### The problem
Tally up the lines below containing the string "html", then write the number alone.

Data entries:
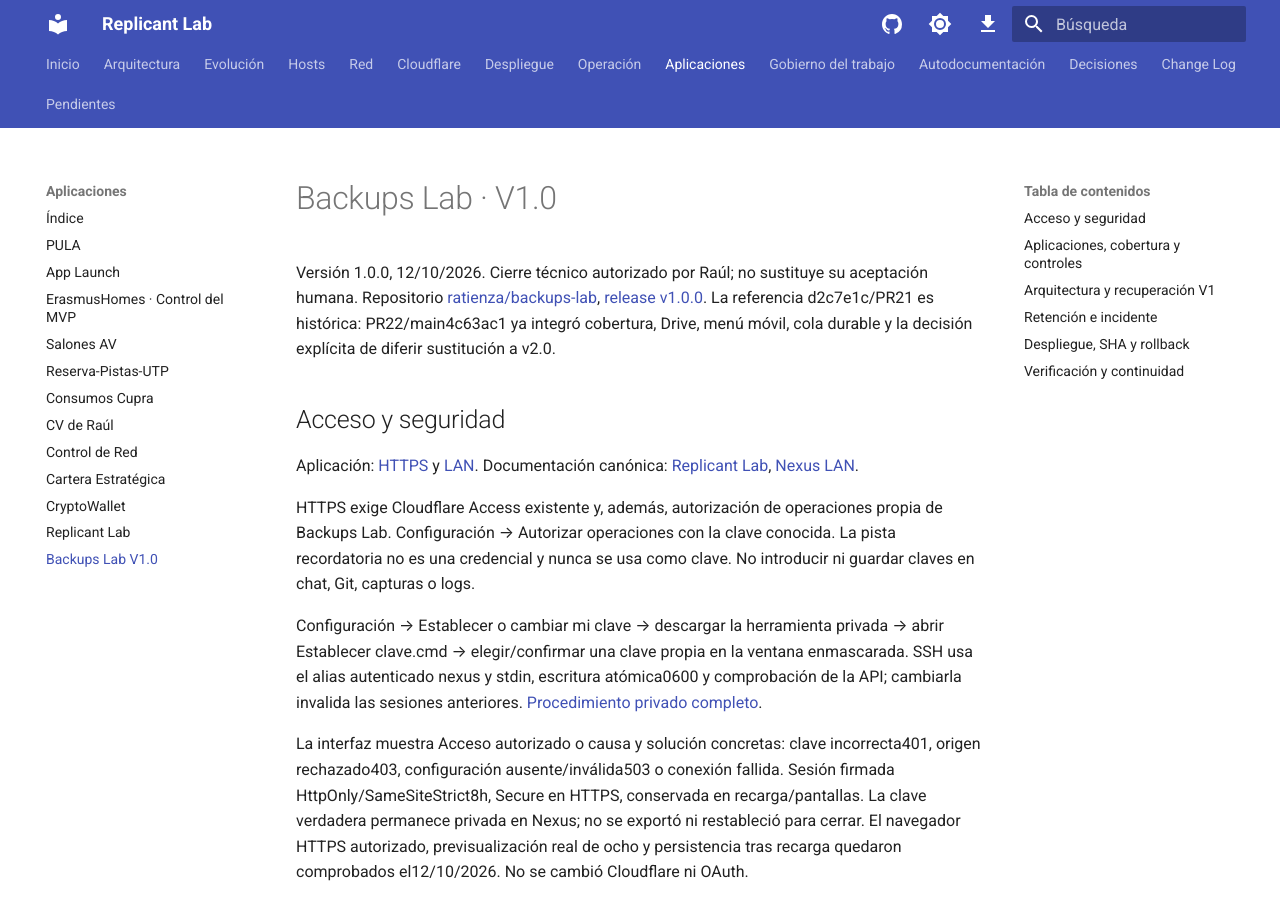
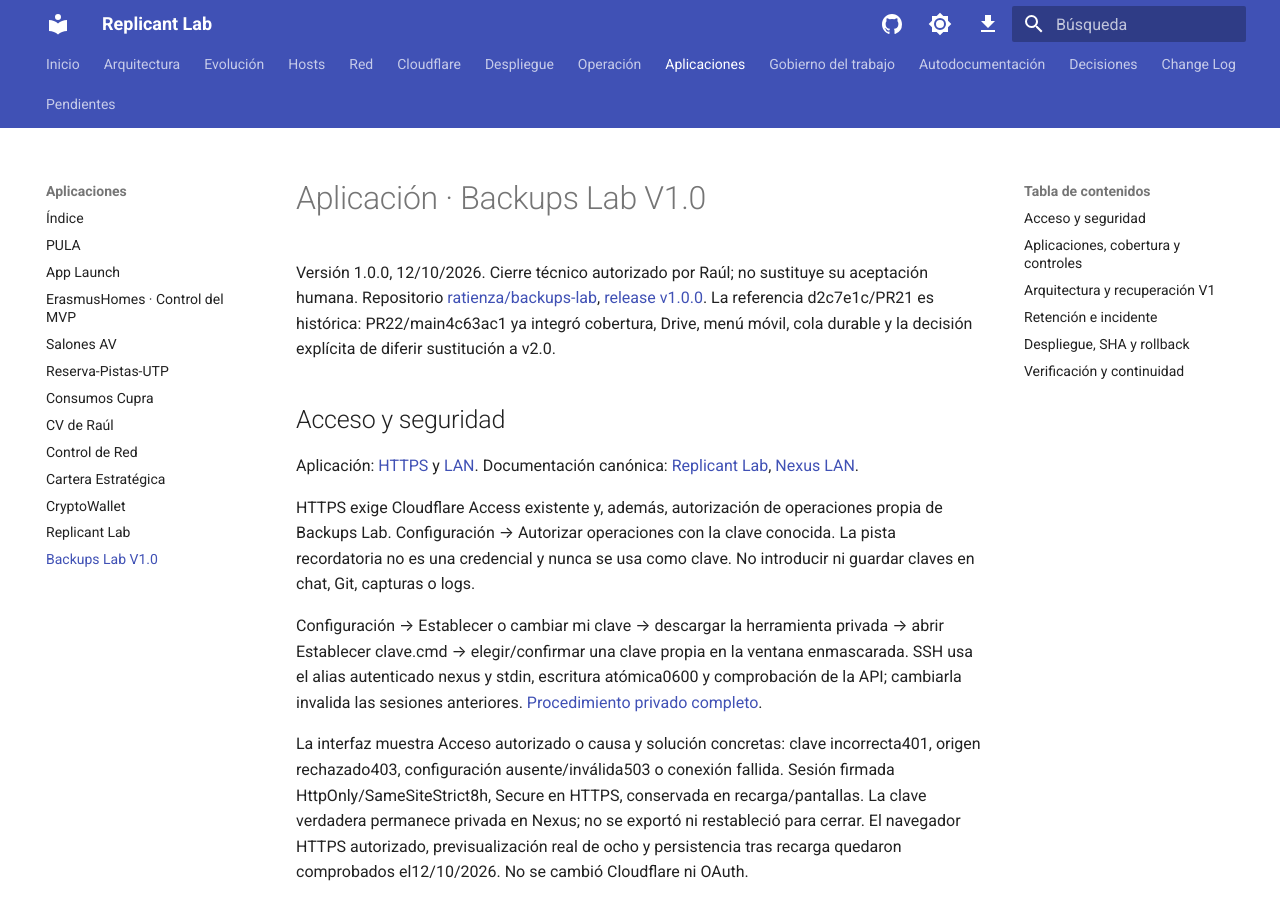
Before and after one commit to ratienza/infra-replicant-lab, an MkDocs documentation site: the page built from docs/aplicaciones/backups-lab.md, in a window 1280 px wide and 900 px high. Built offline with MkDocs 1.6.1 and Material for MkDocs 9.7.7, drawn with Linux system fonts in a browser that asks for light colours; a script that is not in the unit is left out.

```diff
--- a/docs/aplicaciones/backups-lab.md
+++ b/docs/aplicaciones/backups-lab.md
@@ -1,4 +1,4 @@
-# Backups Lab · V1.0
+# Aplicación · Backups Lab V1.0
 
 Versión 1.0.0, 12/10/2026. Cierre técnico autorizado por Raúl; no sustituye su aceptación humana. Repositorio [ratienza/backups-lab](https://github.com/ratienza/backups-lab), [release v1.0.0](https://github.com/ratienza/backups-lab/releases/tag/v1.0.0). La referencia d2c7e1c/PR21 es histórica: PR22/main4c63ac1 ya integró cobertura, Drive, menú móvil, cola durable y la decisión explícita de diferir sustitución a v2.0.
 
```
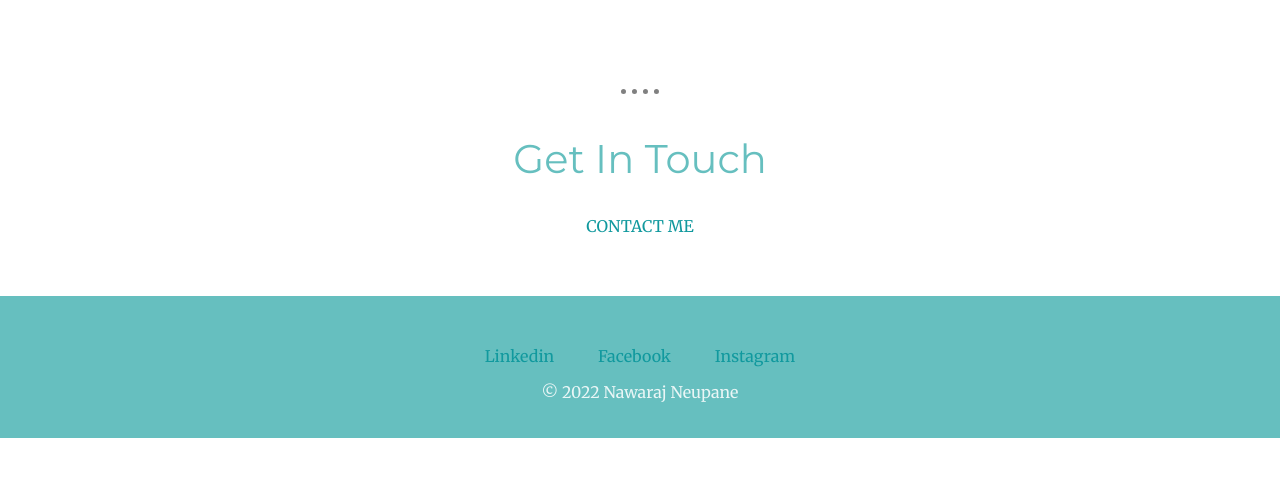
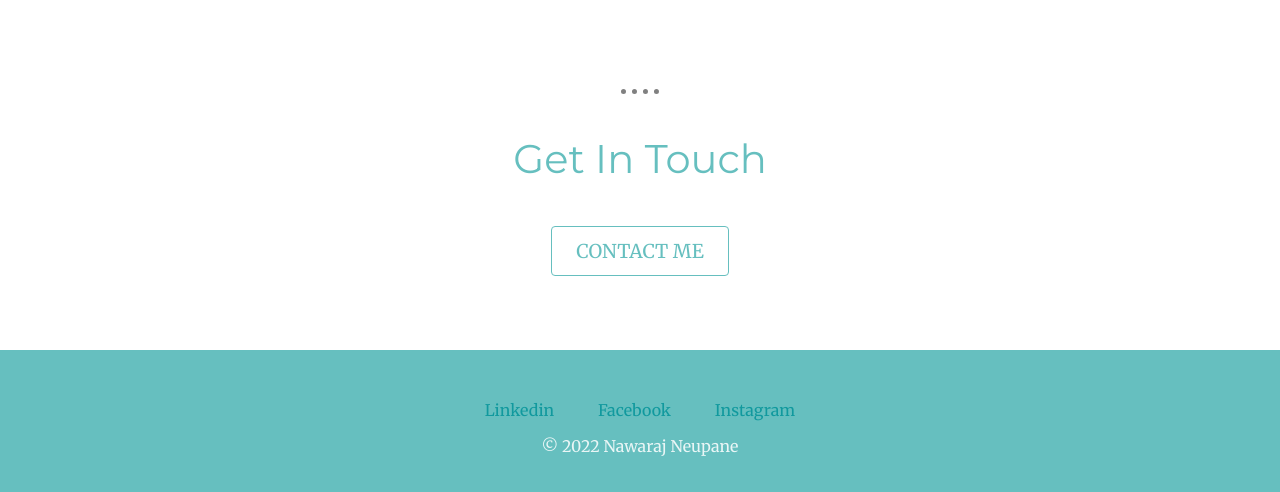
Before and after one commit to nawaraaaj/nawarajportfolio, a plain HTML site: page index.html in a window 1280 px wide. Shown: the part 2127-2619 px from the top of the page. Before the commit the page ends 2565 px from the top, so only its background shows below. Drawn offline with Linux system fonts and the light colour scheme.

Commit message:
Update index.html

```diff
--- a/index.html
+++ b/index.html
@@ -47,7 +47,7 @@
         <hr>
         <div class="contact-me">
             <h2>Get In Touch</h2>
-            <a class="btn" href="mailto:nawarajneupane2003@gmail.com">CONTACT ME</a>
+            <a class="button" href="mailto:nawarajneupane2003@gmail.com">CONTACT ME</a>
         </div>
 
        </div>
```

### Final answer
4